Jaguar Land Rover’s sales to retailers surge as semiconductor shortages ease
Jaguar Land Rover today reported a surge in the number of sales to retailers, as the semiconductor shortages that have plagued the automotive industry for the past three years begin to ease.
The luxury car maker produced 79,591 vehicles in the three months to 31 December, 15 per cent up on last year’s levels.
Wholesale volumes – which represent the number of cars sold to dealerships – were 5.7 per cent higher compared to the previous quarter and were driven by the North American and UK markets, which respectively reported a 17 per cent and 13 per cent hike.
Whereas sales in China were 13 per cent down as a result of Covid-related headwinds.
Initially a byproduct of the pandemic, supply chain issues – including chip shortages – were magnified by the Covid restrictions imposed by Beijing’s government, which led to significant disruption to trade.
Despite the pandemic’s impact on the Chinese market, the car maker continues to see a strong demand for its vehicles.
Jaguar Land Rover’s (JLR) total order book went up to 215,000 orders at the end of December – 4.9 per cent up on September levels.

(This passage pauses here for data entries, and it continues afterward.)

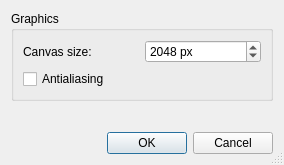
Before: the Qt Designer form forms/preferencesdialog.ui in damaki/Turtyl, drawn with Qt 5.
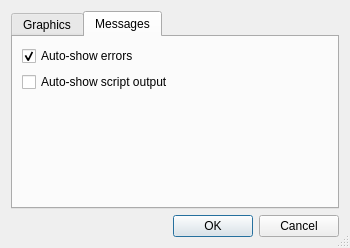
After: the same form once the commit is applied. The open tabs and pages were chosen to show the change.

Commit message: Add preferences to control auto-show messages behaviour.

Patch:
```diff
--- a/forms/preferencesdialog.ui
+++ b/forms/preferencesdialog.ui
@@ -6,8 +6,8 @@
    <rect>
     <x>0</x>
     <y>0</y>
-    <width>284</width>
-    <height>165</height>
+    <width>350</width>
+    <height>248</height>
    </rect>
   </property>
   <property name="windowTitle">
@@ -18,17 +18,15 @@
   </property>
   <layout class="QVBoxLayout" name="verticalLayout_2">
    <item>
-    <widget class="QGroupBox" name="graphicsGroupBox">
-     <property name="title">
+    <widget class="QTabWidget" name="preferencesTabWidget">
+     <property name="currentIndex">
+      <number>0</number>
+     </property>
+     <widget class="QWidget" name="graphicsPreferencesTab">
+      <attribute name="title">
       <string>Graphics</string>
-     </property>
-     <property name="flat">
-      <bool>false</bool>
-     </property>
-     <property name="checkable">
-      <bool>false</bool>
-     </property>
-     <layout class="QVBoxLayout" name="verticalLayout">
+      </attribute>
+      <layout class="QVBoxLayout" name="verticalLayout_3">
       <item>
        <layout class="QHBoxLayout" name="horizontalLayout">
         <item>
@@ -65,11 +63,8 @@
       <item>
        <widget class="QCheckBox" name="antialiasingCheckBox">
         <property name="text">
-         <string>Antialiasing</string>
-        </property>
-       </widget>
-      </item>
-     </layout>
+          <string>Antialias</string>
+         </property>
     </widget>
    </item>
    <item>
@@ -80,10 +75,57 @@
      <property name="sizeHint" stdset="0">
       <size>
        <width>20</width>
-       <height>12</height>
+           <height>40</height>
       </size>
      </property>
     </spacer>
+       </item>
+      </layout>
+     </widget>
+     <widget class="QWidget" name="messagesPreferencesTab">
+      <attribute name="title">
+       <string>Messages</string>
+      </attribute>
+      <layout class="QVBoxLayout" name="verticalLayout_4">
+       <item>
+        <widget class="QCheckBox" name="autoShowErrorsCheckBox">
+         <property name="whatsThis">
+          <string>&lt;html&gt;&lt;head/&gt;&lt;body&gt;&lt;p&gt;Makes the error messages window appear when there's an error a script.&lt;/p&gt;&lt;/body&gt;&lt;/html&gt;</string>
+         </property>
+         <property name="text">
+          <string>Auto-show errors</string>
+         </property>
+         <property name="checked">
+          <bool>true</bool>
+         </property>
+        </widget>
+       </item>
+       <item>
+        <widget class="QCheckBox" name="autoShowOutputCheckBox">
+         <property name="whatsThis">
+          <string>&lt;html&gt;&lt;head/&gt;&lt;body&gt;&lt;p&gt;Makes the output window appear when a script prints a message.&lt;/p&gt;&lt;/body&gt;&lt;/html&gt;</string>
+         </property>
+         <property name="text">
+          <string>Auto-show script output</string>
+         </property>
+        </widget>
+       </item>
+       <item>
+        <spacer name="verticalSpacer_2">
+         <property name="orientation">
+          <enum>Qt::Vertical</enum>
+         </property>
+         <property name="sizeHint" stdset="0">
+          <size>
+           <width>20</width>
+           <height>87</height>
+          </size>
+         </property>
+        </spacer>
+       </item>
+      </layout>
+     </widget>
+    </widget>
    </item>
    <item>
     <widget class="QDialogButtonBox" name="buttonBox">
```
Lines whose indentation alone changed are shown as unchanged. The commit also changes 8 other files.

A company spokesperson said the increased order book reflects a stronger client demand, “particularly for our new Range Rover, new Range Rover Sport and Defender models.”

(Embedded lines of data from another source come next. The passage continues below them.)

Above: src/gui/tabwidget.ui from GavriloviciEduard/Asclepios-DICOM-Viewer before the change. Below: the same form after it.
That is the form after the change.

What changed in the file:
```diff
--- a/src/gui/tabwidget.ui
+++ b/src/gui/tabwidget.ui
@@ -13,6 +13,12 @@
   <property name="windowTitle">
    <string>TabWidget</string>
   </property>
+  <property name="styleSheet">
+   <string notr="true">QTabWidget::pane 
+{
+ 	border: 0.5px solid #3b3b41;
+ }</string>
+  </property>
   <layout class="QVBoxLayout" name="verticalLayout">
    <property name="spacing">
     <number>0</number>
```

Demand for the new Range Rover and the new Range Rover Sport has more than doubled, going up from 13,537 units in the second quarter of 2022 to almost 27,000 three months later.
JLR’s sales results come amid hopes of recovery for the wider UK automotive industry.
The Society of Motor Manufacturers and Traders (SMMT) told journalists last week it expected 2023 to be a year of recovery.
According to chief executive Mike Hawes, the UK automotive sector will deliver a 15 per cent growth worth an additional £10bn this year.
The pent-up demand for new cars will act as a buffer against the cost-of-living crisis biting into Britons’ pockets.